"Robbi (Ruggieri) came to me with this idea. He said Double Exposure was a very interesting title for something he was working on musically. I related to it immediately. I responded to Robbi by saying that I had been interested in choreographing a male pas de deux. I was also captivated by the concept of showing two sides of one person. We are all multi-layered and multi-leveled human beings. This was a way to show two aspects of one person. The women got into the story as catalysts because in my ballets I always have some strong, powerful female figures. In that sense they broke down as three elements of one woman. Everybody thinks that the three women are me but it really is just three different ways of moving me. They are like the Greek chorus in ancient theater because they are aware of the fact that the two men are really one personality. It also has to do with the idea of the masculine-feminine qualities that each one of us encompasses."
"I wanted to create a 'dancey' ballet. I'm influenced by Martha Graham and material moving around, elegance and color. If you have dancers like Matthew Rushing and Glenn Sims, they give you an extra stretch of the movement that has been given to them initially in the choreographic process. And I always say when I'm working on a new ballet that the dancers' mistakes are sometimes my steps. For instance, they will fall out of something that I have given them to do and it becomes an organic transition into something else. It all boils down to a matter of trust and my belief in what their bodies are naturally doing. In one segment of Double Exposure, I tripped doing a step. I turned around and the dancers picked up the trip and all of a sudden it became part of the movement. I love working that way because that is the way Alvin used to work with me. I adore exploring and trusting those dancers to extend themselves that way in the process of making a dance."

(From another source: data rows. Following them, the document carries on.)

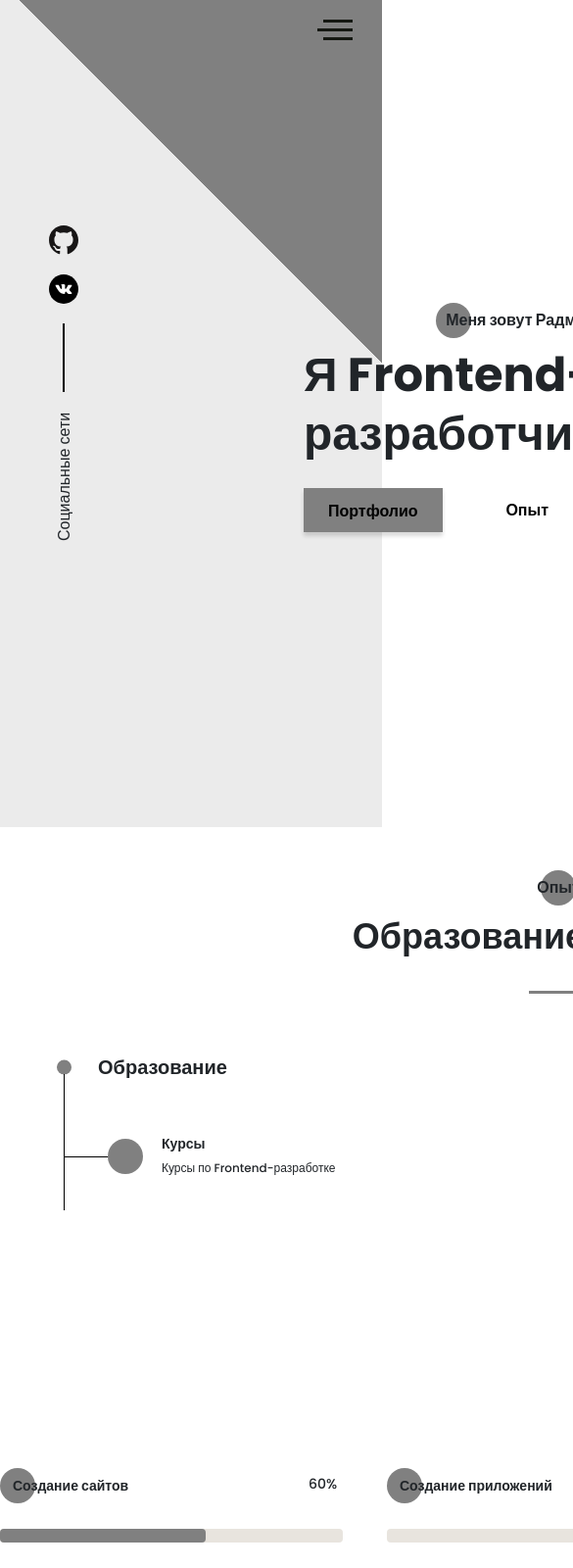
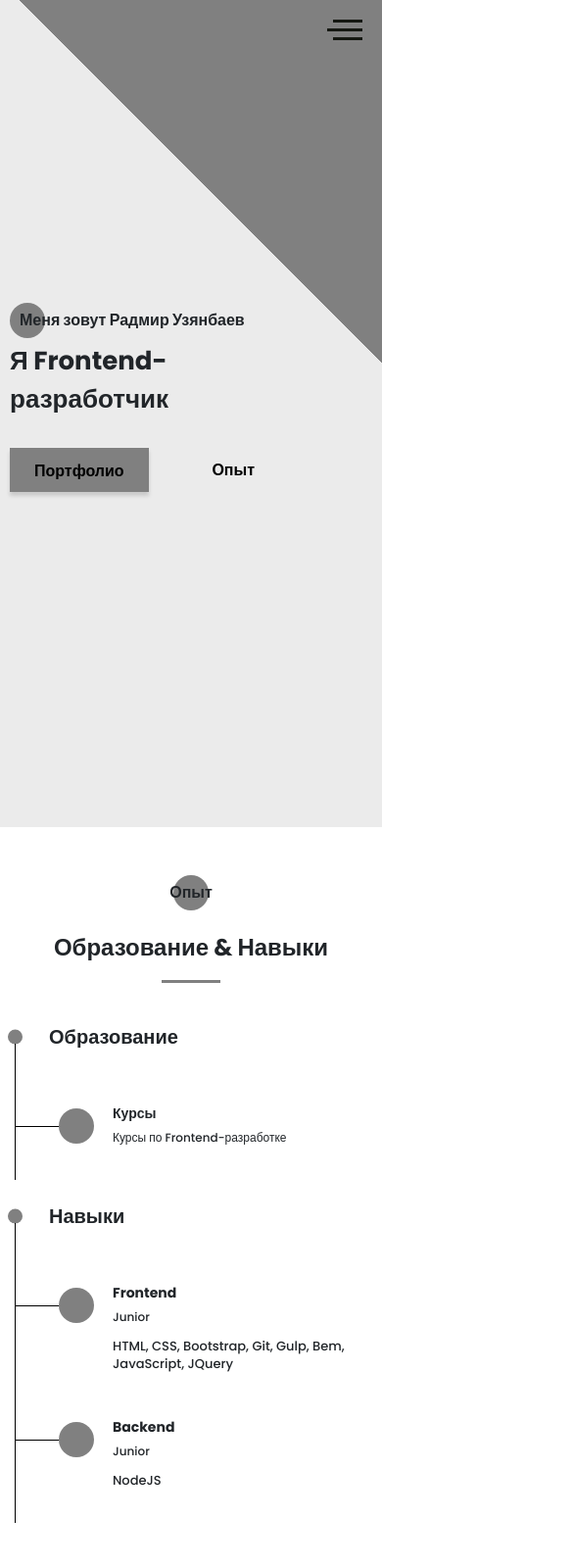
Before and after one commit to uzyanbaev/uzyanbaev.github.io, a website: page src/index.html in a window 390 px wide. Shown: the top 1600 px of the page at 98% size, 585 px wide, since content can reach past the window. Drawn offline with nearby package versions, Linux system fonts and the light colour scheme; files that its build step writes are made by us from their sources.

Commit message:
adapted to all screens

```diff
--- /dev/null
+++ b/src/sass/blocks/_media.scss
@@ -0,0 +1,184 @@
+@media (max-width: 1439px) {
+    .sidepanel {
+        display: none;
+    }
+}
+@media (max-width: 1200px) {
+	.promo {
+		&__title {
+			width: 535px;
+			margin-top: 10px;
+		}
+		&__subtitle {
+			position: relative;
+			padding-left: 10px;
+			z-index: 2;
+			@include before_circle;
+		}
+		&__btns {
+			margin-top: 25px;
+			display: flex;
+			align-items: center;
+			justify-content: space-between;
+			width: 250px;
+		}
+		&__link {
+			color: #000;
+			font-weight: bold;
+			&:hover {
+				color: #000;
+				text-decoration: none;
+			}
+		}
+	}
+    .container {
+        max-width: 960px;
+    }
+    .experience {
+        &__wrapper {
+            padding: 40px 20px 0 20px;
+            column-gap: 80px;
+        }
+		&__scale {
+            grid-template-columns: repeat(auto-fit, 350px);
+            grid-auto-rows: minmax(70px, auto);
+            justify-content: space-between;
+            padding: 0 30px;
+        }
+    }
+    //.portfolio {
+    //    &__wrapper {
+    //        grid-template-columns: repeat(auto-fit, 280px);
+    //        grid-auto-rows: 280px;
+    //        justify-content: space-around;
+    //        row-gap: 35px;
+    //        .horizonal, .vertical {
+    //            grid-row: unset;
+    //            grid-column: unset;
+    //        }
+    //    }
+    //}
+}
+
+@media (max-width: 992px) {
+    .container {
+        max-width: 720px;
+    }
+    .title {
+        &_fz36 {
+            font-size: 30px;
+            line-height: 42px;
+            margin-top: 26px;
+        }
+    }
+    .divider {
+        margin: 15px auto 0 auto;
+    }
+
+    .experience {
+        &__wrapper {
+            column-gap: 60px;
+            grid-template-columns: repeat(2,320px);
+        }
+		&__scale {
+            grid-template-columns: repeat(auto-fit, 320px);
+            justify-content: space-between;
+            padding: 0;
+            column-gap: 0;
+            &-line {
+                width: 100%;
+            }
+        }
+    }
+	.portfolio {
+		&__wrapper {
+			grid-template-columns: repeat(1, 1fr);
+		}
+	}
+}
+
+
+@media (max-width: 768px) {
+    .container {
+        max-width: 540px;
+    }
+    .title {
+        &_fz48 {
+            font-size: 28px;
+        }
+    }
+    .promo {
+        &__title {
+            line-height: 39px;
+            width: 300px;
+        }
+    }
+
+    .experience {
+        padding-top: 40px;
+        &__wrapper {
+            grid-template-columns: 1fr;
+            column-gap: 60px;
+            row-gap: 40px;
+        }
+		&__scale {
+            grid-template-columns: repeat(auto-fit, 320px);
+            grid-auto-rows: minmax(70px, auto);
+            justify-content: center;
+            margin-top: 80px;
+            &-line {
+                width: 100%;
+            }
+        }
+    }
+    //.portfolio {
+    //    padding-top: 40px;
+    //}
+}
+
+@media (max-width: 576px) {
+    .container {
+        width: 100%;
+        padding: 0 10px;
+    }
+    .title {
+        &_fz48 {
+            font-size: 26px;
+        }
+        &_fz36 {
+            font-size: 24px;
+            line-height: 36px;
+        }
+    }
+    .hamburger {
+        right: 20px;
+    }
+    .menu {
+        &__block {
+            width: 250px;
+            padding-left: 20px;
+        }
+    }
+    .promo {
+		background: linear-gradient(45deg, #ebebeb  70%, #808080 30%) no-repeat 57%/cover;
+        &__btns {
+            margin-top: 30px;
+        }
+    }
+    .experience {
+        &__wrapper {
+            padding: 40px 5px 0 5px;
+        }
+		&__scale {
+            grid-template-columns: repeat(auto-fit,300px);
+        }
+    }
+	.portfolio {
+		&__item {
+			img {
+				width: 200px;
+				height: 150px;
+			}
+		}
+	}
+}
--- a/src/sass/blocks/_portfolio.scss
+++ b/src/sass/blocks/_portfolio.scss
@@ -82,7 +82,7 @@
 	position: relative;
 	display: none;
 	margin: 0 auto;
-	width: 900px;
+	width: 90%;
 	min-height: 500px;
 	padding: 20px;
 	border: 2px solid #ccc;
--- a/src/sass/blocks/_promo.scss
+++ b/src/sass/blocks/_promo.scss
@@ -1,30 +1,20 @@
 .promo {
     min-height: 100vh;
     position: relative;
-    background-image: linear-gradient(45deg, #ebebeb  70%, #808080 30%);
+    background: linear-gradient(45deg, #ebebeb  70%, #808080 30%) no-repeat 50%/cover;
     padding-top: 300px;
-
-	&__img {
-		display: block;
-		text-align: center;
-	}
     &__title {
         width: 535px;
-        margin-top: 14px;
-		margin-left: 310px;
+        margin-top: 10px;
     }
     &__subtitle {
         position: relative;
-		text-align: center;
+        padding-left: 10px;
         z-index: 2;
         @include before_circle;
-		&:before {
-			left: 445px;
-		}
     }
     &__btns {
         margin-top: 25px;
-		margin-left: 310px;
         display: flex;
         align-items: center;
         justify-content: space-between;
--- a/src/sass/style.scss
+++ b/src/sass/style.scss
@@ -43,3 +43,4 @@ body {
 @import 'blocks/experience';
 @import 'blocks/_portfolio';
 @import 'blocks/catalog';
+@import 'blocks/media';
```
Also changed, not shown: dist/css/style.min.css, dist/img/main_photo.png (added).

"I wasn't exactly trying to reach another level of movement. This is what came out of me in the creative process. I did know that I wanted to appreciate each woman's idiosyncracies and I love to work the men in tandem. John Butler used to make me crazy watching what he would do with his dancers in tandem." Ms. Jamison found it especially interesting to pair dancers of different sizes and explore the implications of that in partnering work. "The cantilever transitions were fascinating to work with choreographically. That is what pas de deux is all about: struggle, balance, off-balance, tension."
"My second cast of men, Jeffrey Gerodias and Clifton Brown, are beautiful too. It is a different feeling with them, a younger version of maturity or an aching youthfulness. There is more of an innocence to their performance, whereas Matthew and Glenn have a weight to theirs. And the way they are affected by the women has another feel to it altogether. When Matthew and Glenn touch the women, it is like shock waves are coming off the women. There is a cognizance by the men that these women are there to help them get to the next level they need to reach. In the second cast, the women are almost not real, they are like spirits."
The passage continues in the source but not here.